cloud image security

cloud image security

Cyber attackers recently posted nude photos of a number of celebrities, most notably Jennifer Lawrence. The hack set the media ablaze and sparked widespread victim blaming. Many media personalities said that if celebrities didn’t want intimate photos leaked, they shouldn’t take them at all. Those who are calling for an “abstinence only” approach to sexually explicit photos are missing the larger point.

The vulnerabilities that allowed hackers to obtain celebrity photos could also allow access to photos of families and their children. The real question isn’t whether people should snap nude photos; the question is whether anything is safe in the cloud. Fortunately, with a few simple precautions, most people can keep their images safe.

How the Hack Occurred

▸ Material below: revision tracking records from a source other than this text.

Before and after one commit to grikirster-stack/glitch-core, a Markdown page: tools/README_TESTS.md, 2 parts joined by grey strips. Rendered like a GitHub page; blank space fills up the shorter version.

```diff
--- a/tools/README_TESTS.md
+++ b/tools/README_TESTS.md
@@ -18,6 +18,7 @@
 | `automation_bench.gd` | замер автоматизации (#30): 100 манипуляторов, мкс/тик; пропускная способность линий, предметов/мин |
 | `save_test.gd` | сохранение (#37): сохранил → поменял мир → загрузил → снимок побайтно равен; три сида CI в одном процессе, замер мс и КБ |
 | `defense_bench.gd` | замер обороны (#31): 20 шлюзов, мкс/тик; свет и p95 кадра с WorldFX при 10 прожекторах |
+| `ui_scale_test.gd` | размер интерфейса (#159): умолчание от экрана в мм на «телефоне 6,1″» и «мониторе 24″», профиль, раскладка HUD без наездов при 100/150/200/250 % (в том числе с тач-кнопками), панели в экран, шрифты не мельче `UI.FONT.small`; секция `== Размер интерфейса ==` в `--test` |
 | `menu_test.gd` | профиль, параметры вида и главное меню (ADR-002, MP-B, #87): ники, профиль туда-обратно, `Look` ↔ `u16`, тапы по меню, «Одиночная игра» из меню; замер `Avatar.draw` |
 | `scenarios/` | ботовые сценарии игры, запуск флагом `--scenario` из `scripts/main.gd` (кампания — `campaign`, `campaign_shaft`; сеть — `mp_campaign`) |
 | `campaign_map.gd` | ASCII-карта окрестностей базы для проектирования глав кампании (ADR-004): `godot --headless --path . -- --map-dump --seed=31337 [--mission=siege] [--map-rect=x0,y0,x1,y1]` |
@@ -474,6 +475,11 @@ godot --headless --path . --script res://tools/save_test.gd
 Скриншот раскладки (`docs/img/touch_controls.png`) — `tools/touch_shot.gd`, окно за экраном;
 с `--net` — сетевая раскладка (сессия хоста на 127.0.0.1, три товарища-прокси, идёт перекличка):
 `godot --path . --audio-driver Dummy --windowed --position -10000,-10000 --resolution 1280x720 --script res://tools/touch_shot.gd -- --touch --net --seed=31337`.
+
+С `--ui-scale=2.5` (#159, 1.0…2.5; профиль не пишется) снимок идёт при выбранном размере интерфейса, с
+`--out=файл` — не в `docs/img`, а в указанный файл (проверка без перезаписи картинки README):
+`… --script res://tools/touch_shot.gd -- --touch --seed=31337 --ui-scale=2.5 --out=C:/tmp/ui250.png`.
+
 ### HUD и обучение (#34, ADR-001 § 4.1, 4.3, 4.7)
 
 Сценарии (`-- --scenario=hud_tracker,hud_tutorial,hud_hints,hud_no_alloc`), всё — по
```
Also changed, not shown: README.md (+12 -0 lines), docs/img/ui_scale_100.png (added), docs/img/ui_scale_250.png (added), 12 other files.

An image forum called 4chan was born in the early days of the Internet. By 2006, 4chan was a hotbed for hackers and child pornography. In August 23, 4chan’s own users launched a DDoS attack against the site. Many users migrated to a new image forum called AnonIB to post explicit material, including celebrity pornography and child pornography.

The FBI raided the forum’s administrators and servers, putting the site out of commission for a while. In early 2014, the forum reappeared, and users started posting again. One AnonIB board, called /stol/ board, became a meeting place for iCloud hackers. They posted about breaking into iCloud accounts and using file-retrieval software to download sensitive photos. Attackers gained access to iCloud accounts by guessing both user passwords and answers to users’ security questions. They copied photos and then shared them on AnonIB’s stolen photos board.

Image security in the cloud

Here’s Where Things Get Creepy

This most recent round of celebrity photo leaks has raised serious questions about cloud computing security. However, stronger passwords and smarter security question answers would have prevented the leaks from happening. The photos were traced back to an account that went by the user name “OriginalGuy.” According to posts made to AnonIB, the users behind OriginalGuy worked as a team to obtain these photos. They viewed themselves as collectors charged with obtaining and disseminating celebrity pornography.

The OriginalGuy team stole celebrity photos, but other attackers are much more interested in things like bank account numbers and intellectual property. When someone uses the same password on both an iCloud account and an online banking account, they make themselves vulnerable to losing far more than their sensitive photos. Instead of blaming the victims, it’s time for consumers, businesses, and the media to get serious about password security. People who are especially vulnerable to hackers, like celebrities, should also start using more secure cloud service providers.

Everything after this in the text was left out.